Kashmir and Article 370: Part Three
In the last two posts, we understood the technical aspects of the Jammu and Kashmir Reorganisation Act, 2019. To repeat for the benefit of those who landed here directly, this is the third part of the three-part series on the Act. Part One of the series is about the background of the formation of the Union of India and accession of Jammu and Kashmir to it. Part Two of the series is about the current situation, along with the legal and geo-political view of the change.
Kashmir and Article 370: Part Two
This is the second part of the three-part series on the Jammu and Kashmir Reorganisation Act, 2019. If you came here directly, this post alone will not do justice to the situation. Go back and read Part One. Reading the series partially will make you judgemental with limited knowledge. This article is available as a typeset printable PDF as well. This post talks about the current situation in Jammu and Kashmir.
Kashmir and Article 370: Part One
We heard a lot of noise throughout the last week over the abrogation of Article 370 (and subsequently, Article 35A). Everyone kept saying: Article 370 is “no longer valid” in the state of Jammu and Kashmir. Why, Jammu and Kashmir was no more a state! But then, as with all noises, this noise added to the confusion in our minds. And before we go any further, let me say in simple English, what Article 370 and Article 35A are.
Where democracy should begin
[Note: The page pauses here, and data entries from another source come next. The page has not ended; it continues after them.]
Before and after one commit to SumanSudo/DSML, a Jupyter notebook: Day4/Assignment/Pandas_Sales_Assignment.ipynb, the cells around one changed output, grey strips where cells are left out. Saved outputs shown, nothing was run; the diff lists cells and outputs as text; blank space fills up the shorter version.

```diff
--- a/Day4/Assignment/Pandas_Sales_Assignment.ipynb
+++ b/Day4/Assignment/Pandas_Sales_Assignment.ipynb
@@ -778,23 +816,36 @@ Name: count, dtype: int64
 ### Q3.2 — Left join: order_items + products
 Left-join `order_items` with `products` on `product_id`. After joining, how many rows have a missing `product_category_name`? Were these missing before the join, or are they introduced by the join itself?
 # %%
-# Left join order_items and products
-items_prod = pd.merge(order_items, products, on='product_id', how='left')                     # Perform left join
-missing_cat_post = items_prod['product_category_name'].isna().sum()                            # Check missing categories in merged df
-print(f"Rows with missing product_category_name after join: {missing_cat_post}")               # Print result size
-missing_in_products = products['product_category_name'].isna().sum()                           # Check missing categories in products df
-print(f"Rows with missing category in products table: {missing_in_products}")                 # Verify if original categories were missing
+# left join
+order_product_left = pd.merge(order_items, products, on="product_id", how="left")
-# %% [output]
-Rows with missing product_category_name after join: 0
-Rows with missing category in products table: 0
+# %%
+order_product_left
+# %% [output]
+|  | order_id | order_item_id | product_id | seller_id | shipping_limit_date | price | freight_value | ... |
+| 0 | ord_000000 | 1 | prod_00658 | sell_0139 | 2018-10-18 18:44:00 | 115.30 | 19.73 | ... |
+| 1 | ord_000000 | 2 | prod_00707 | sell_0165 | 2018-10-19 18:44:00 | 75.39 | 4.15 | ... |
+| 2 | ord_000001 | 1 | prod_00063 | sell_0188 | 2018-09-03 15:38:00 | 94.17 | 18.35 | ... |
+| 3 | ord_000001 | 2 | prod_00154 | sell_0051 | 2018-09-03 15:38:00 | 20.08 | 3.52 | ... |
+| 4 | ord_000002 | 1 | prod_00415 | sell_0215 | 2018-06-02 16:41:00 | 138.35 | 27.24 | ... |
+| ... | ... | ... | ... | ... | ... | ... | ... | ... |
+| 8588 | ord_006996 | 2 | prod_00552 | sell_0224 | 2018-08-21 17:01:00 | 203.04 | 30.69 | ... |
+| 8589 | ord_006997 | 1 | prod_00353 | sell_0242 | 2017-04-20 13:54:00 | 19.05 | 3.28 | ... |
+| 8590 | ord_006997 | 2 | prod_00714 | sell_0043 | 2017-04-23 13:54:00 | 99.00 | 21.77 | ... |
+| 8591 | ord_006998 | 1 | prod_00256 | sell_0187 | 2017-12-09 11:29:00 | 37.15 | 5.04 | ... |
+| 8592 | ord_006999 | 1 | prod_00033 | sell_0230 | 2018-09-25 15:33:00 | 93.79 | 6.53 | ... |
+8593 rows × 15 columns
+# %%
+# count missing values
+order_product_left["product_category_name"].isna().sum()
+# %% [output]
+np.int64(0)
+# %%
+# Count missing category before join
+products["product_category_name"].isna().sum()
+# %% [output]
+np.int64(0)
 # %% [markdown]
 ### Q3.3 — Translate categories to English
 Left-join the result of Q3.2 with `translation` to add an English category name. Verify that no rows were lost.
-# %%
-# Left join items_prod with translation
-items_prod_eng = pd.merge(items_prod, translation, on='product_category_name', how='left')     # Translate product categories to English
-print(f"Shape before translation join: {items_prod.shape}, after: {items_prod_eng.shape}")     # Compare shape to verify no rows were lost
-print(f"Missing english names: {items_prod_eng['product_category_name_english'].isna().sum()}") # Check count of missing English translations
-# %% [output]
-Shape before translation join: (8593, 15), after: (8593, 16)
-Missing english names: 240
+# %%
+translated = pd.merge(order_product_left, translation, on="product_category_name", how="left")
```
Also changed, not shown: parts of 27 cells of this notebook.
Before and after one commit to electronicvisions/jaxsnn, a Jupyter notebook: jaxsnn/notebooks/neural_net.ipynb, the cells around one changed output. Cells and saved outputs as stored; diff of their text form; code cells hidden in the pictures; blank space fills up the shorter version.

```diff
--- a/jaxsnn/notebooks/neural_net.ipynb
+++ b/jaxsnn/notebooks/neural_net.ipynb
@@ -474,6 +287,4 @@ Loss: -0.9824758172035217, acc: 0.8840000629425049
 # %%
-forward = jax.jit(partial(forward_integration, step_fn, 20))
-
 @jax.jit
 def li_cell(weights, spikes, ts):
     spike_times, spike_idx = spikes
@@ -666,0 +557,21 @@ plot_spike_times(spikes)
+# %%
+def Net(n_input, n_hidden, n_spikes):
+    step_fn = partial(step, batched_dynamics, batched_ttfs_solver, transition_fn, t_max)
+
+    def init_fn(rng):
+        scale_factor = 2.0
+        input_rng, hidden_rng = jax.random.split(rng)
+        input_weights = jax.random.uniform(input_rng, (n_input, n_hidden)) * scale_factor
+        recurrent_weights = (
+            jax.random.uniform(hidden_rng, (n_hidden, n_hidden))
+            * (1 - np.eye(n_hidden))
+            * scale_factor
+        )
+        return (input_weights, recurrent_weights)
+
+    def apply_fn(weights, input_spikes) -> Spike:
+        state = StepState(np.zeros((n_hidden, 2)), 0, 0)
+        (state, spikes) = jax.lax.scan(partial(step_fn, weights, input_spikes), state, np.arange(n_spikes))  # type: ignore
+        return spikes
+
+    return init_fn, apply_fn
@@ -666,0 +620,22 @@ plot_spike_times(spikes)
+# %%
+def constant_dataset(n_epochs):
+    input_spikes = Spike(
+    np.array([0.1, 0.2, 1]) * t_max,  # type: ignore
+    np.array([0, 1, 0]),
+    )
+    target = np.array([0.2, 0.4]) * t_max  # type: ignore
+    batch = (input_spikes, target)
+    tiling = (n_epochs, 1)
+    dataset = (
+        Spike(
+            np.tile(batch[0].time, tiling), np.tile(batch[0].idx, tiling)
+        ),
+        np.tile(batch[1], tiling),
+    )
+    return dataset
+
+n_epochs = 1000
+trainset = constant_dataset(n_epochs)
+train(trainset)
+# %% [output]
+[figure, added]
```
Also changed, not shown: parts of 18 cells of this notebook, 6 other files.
Education is perhaps the most powerful weapon in the world. Education, starting from our childhood, shapes our thoughts, actions, interactions, and overall, our lives. Not only are our perceptions based on the learnings of our past, but our assimilation of new learnings depends strongly on the basis created by our experiences and past learnings. The talk of education brings to us the thought of literacy. We start thinking about how our rate of literacy is improving year on year.